PROBLEM DESCRIPTION
Leaving out the pictures, output each record exactly as it stands.

THE RECORDS

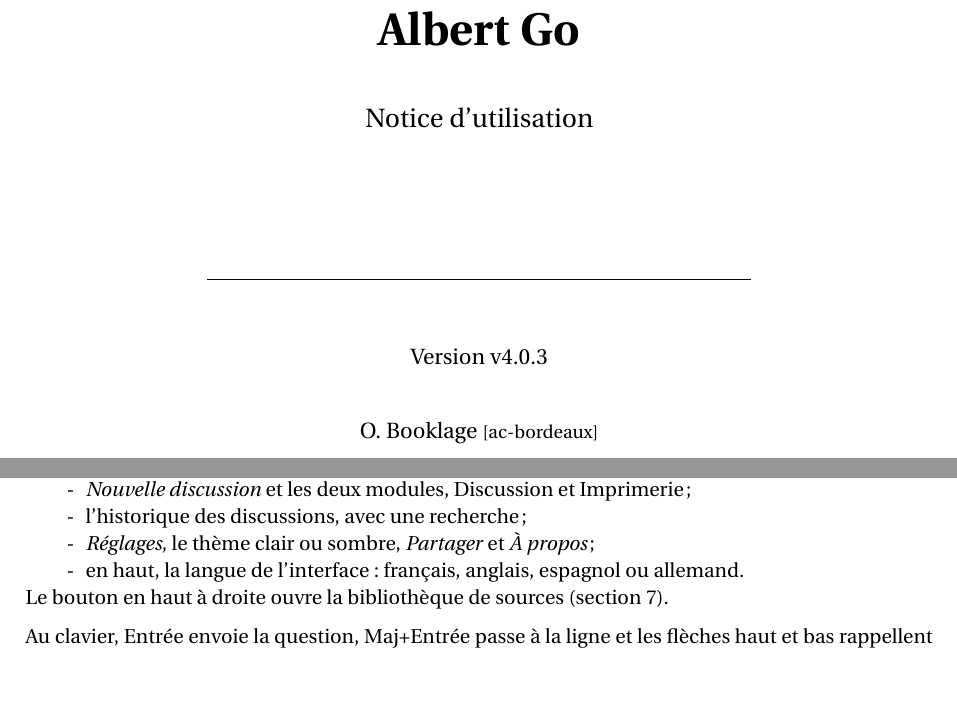
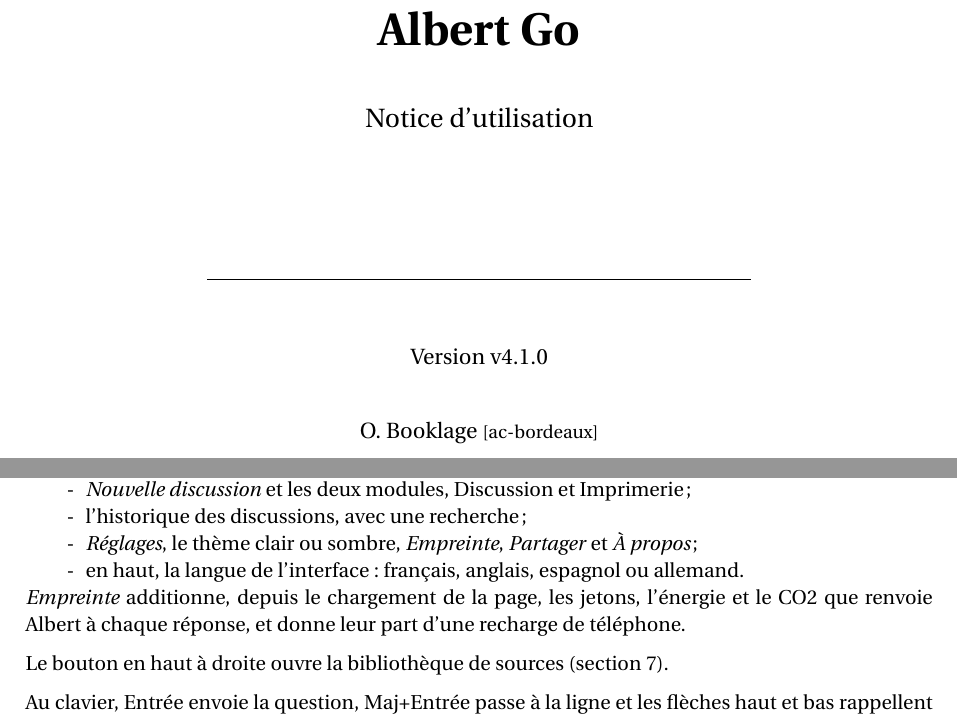
Before and after one commit to obook/albert-go, a LaTeX document (docs/documentation.tex): two parts of pages 1 and 6 of 10 before the commit and two parts of pages 1 and 6 of 11 after it, joined at a grey line, cut so that both start at the same text, the shorter picture padded with empty space. Compiled offline with pdfLaTeX.

Commit message:
chore(release): Passer en v4.1.0
Notice : version et entrée Empreinte du menu.

```diff
--- a/docs/documentation.tex
+++ b/docs/documentation.tex
@@ -17,7 +17,7 @@
 
 \newcommand{\titre}{Albert Go}
 \newcommand{\sousTitre}{Notice d'utilisation}
-\newcommand{\version}{v4.0.3}
+\newcommand{\version}{v4.1.0}
 \newcommand{\auteur}{O. Booklage}
 \newcommand{\projet}{Albert Go}
 
@@ -185,9 +185,11 @@
 \begin{itemize}
   \item \emph{Nouvelle discussion} et les deux modules, Discussion et Imprimerie ;
   \item l'historique des discussions, avec une recherche ;
-  \item \emph{Réglages}, le thème clair ou sombre, \emph{Partager} et \emph{À propos} ;
+  \item \emph{Réglages}, le thème clair ou sombre, \emph{Empreinte}, \emph{Partager} et \emph{À propos} ;
   \item en haut, la langue de l'interface : français, anglais, espagnol ou allemand.
 \end{itemize}
+
+\emph{Empreinte} additionne, depuis le chargement de la page, les jetons, l'énergie et le CO2 que renvoie Albert à chaque réponse, et donne leur part d'une recharge de téléphone.
 
 Le bouton en haut à droite ouvre la bibliothèque de sources (\autoref{sec:imprimerie}).
 
```
Also changed, not shown: docs/documentation.pdf, 2 other files.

TASK SOLUTION
Before and after one commit to obook/albert-go, a LaTeX document (docs/documentation.tex): two parts of pages 1 and 6 of 10 before the commit and two parts of pages 1 and 6 of 11 after it, joined at a grey line, cut so that both start at the same text, the shorter picture padded with empty space. Compiled offline with pdfLaTeX.

Commit message:
chore(release): Passer en v4.1.0
Notice : version et entrée Empreinte du menu.

```diff
--- a/docs/documentation.tex
+++ b/docs/documentation.tex
@@ -17,7 +17,7 @@
 
 \newcommand{\titre}{Albert Go}
 \newcommand{\sousTitre}{Notice d'utilisation}
-\newcommand{\version}{v4.0.3}
+\newcommand{\version}{v4.1.0}
 \newcommand{\auteur}{O. Booklage}
 \newcommand{\projet}{Albert Go}
 
@@ -185,9 +185,11 @@
 \begin{itemize}
   \item \emph{Nouvelle discussion} et les deux modules, Discussion et Imprimerie ;
   \item l'historique des discussions, avec une recherche ;
-  \item \emph{Réglages}, le thème clair ou sombre, \emph{Partager} et \emph{À propos} ;
+  \item \emph{Réglages}, le thème clair ou sombre, \emph{Empreinte}, \emph{Partager} et \emph{À propos} ;
   \item en haut, la langue de l'interface : français, anglais, espagnol ou allemand.
 \end{itemize}
+
+\emph{Empreinte} additionne, depuis le chargement de la page, les jetons, l'énergie et le CO2 que renvoie Albert à chaque réponse, et donne leur part d'une recharge de téléphone.
 
 Le bouton en haut à droite ouvre la bibliothèque de sources (\autoref{sec:imprimerie}).
 
```
Also changed, not shown: docs/documentation.pdf, 2 other files.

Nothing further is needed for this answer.